Search the material for the string "padding", then return every line where it is found.

───── Records for the exercise ─────

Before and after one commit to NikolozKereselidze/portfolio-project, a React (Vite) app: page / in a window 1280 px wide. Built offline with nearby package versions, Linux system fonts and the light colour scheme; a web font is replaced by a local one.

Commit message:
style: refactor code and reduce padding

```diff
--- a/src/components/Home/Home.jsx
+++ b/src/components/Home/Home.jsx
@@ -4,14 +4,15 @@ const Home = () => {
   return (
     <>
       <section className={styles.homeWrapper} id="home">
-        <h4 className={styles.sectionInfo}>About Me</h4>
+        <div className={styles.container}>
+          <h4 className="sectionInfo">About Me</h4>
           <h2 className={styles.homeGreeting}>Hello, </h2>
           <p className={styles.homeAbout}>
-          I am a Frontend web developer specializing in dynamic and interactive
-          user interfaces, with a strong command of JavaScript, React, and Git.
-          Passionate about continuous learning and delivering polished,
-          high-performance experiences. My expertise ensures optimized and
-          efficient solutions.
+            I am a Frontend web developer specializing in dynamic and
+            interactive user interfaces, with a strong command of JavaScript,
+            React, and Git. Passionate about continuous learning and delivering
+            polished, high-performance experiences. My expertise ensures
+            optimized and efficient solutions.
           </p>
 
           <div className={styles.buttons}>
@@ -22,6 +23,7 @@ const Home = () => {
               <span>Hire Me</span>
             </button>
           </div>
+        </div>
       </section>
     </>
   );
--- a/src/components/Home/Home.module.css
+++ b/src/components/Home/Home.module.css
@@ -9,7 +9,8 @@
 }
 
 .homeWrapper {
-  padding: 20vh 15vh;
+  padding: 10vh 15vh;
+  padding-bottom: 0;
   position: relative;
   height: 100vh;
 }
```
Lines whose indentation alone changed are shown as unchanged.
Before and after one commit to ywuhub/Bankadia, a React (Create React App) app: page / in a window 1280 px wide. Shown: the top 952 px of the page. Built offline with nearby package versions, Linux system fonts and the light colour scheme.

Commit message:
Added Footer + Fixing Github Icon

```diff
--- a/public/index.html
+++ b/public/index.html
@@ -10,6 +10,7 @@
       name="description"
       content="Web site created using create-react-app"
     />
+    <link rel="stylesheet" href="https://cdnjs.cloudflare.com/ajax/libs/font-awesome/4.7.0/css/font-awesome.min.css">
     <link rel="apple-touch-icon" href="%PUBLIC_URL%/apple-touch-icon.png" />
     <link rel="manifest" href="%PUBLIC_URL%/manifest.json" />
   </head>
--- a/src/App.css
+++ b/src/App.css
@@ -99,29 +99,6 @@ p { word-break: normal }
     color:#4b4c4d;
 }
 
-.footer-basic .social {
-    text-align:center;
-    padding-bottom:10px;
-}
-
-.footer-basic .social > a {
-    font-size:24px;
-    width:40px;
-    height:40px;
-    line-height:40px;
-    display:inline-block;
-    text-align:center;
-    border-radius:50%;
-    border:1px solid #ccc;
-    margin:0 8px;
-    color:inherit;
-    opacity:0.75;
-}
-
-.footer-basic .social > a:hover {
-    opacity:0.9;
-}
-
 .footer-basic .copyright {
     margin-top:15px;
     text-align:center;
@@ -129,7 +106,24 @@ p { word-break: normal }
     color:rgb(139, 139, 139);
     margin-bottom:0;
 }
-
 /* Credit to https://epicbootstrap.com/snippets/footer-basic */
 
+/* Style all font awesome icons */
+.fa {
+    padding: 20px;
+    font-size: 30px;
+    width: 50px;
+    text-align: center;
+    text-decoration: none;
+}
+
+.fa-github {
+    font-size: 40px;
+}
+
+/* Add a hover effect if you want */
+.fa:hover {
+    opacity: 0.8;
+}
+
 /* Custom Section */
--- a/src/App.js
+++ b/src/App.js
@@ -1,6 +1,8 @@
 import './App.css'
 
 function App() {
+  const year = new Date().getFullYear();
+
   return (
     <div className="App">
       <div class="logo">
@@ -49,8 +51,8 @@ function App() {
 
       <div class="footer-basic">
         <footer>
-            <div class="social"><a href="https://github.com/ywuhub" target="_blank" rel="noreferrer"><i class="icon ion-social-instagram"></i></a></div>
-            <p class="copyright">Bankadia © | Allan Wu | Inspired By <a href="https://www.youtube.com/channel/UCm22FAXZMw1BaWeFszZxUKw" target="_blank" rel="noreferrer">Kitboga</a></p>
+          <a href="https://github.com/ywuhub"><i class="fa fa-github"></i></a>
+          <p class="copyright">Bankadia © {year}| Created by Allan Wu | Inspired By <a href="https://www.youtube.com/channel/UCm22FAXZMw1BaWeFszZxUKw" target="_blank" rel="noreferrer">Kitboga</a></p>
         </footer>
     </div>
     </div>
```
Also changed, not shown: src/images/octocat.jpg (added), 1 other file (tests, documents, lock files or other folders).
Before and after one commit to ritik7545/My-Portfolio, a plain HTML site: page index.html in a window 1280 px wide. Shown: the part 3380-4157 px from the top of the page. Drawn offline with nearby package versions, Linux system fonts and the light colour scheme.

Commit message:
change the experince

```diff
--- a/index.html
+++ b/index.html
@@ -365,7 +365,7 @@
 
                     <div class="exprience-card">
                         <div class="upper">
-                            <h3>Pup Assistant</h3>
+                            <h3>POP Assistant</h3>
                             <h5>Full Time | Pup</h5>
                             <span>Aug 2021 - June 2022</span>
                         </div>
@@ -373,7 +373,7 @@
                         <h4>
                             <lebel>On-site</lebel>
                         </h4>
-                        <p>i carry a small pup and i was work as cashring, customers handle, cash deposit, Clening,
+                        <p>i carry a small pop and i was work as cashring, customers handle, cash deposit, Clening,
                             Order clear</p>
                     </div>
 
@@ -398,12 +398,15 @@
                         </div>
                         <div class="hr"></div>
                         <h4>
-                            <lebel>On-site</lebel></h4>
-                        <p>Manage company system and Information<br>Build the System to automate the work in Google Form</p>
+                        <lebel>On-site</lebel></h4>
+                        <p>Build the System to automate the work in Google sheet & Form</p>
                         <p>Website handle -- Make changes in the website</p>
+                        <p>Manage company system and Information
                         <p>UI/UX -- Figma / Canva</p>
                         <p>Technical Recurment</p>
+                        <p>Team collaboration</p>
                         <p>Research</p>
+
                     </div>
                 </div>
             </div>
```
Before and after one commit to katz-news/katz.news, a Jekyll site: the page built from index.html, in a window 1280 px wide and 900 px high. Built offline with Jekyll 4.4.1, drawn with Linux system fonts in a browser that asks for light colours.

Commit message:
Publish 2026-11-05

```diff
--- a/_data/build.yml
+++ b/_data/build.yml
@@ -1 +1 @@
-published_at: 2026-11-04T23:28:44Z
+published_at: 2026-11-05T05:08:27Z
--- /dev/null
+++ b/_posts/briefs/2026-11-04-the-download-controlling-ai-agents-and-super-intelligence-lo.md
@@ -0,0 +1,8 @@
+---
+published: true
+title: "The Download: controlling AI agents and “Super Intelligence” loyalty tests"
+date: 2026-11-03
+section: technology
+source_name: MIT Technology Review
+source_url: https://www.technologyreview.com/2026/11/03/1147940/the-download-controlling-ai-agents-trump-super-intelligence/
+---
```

─────

| Solution for this task |
style: refactor code and reduce padding
-  padding: 20vh 15vh;
+  padding: 10vh 15vh;
+  padding-bottom: 0;
-    padding-bottom:10px;
+    padding: 20px;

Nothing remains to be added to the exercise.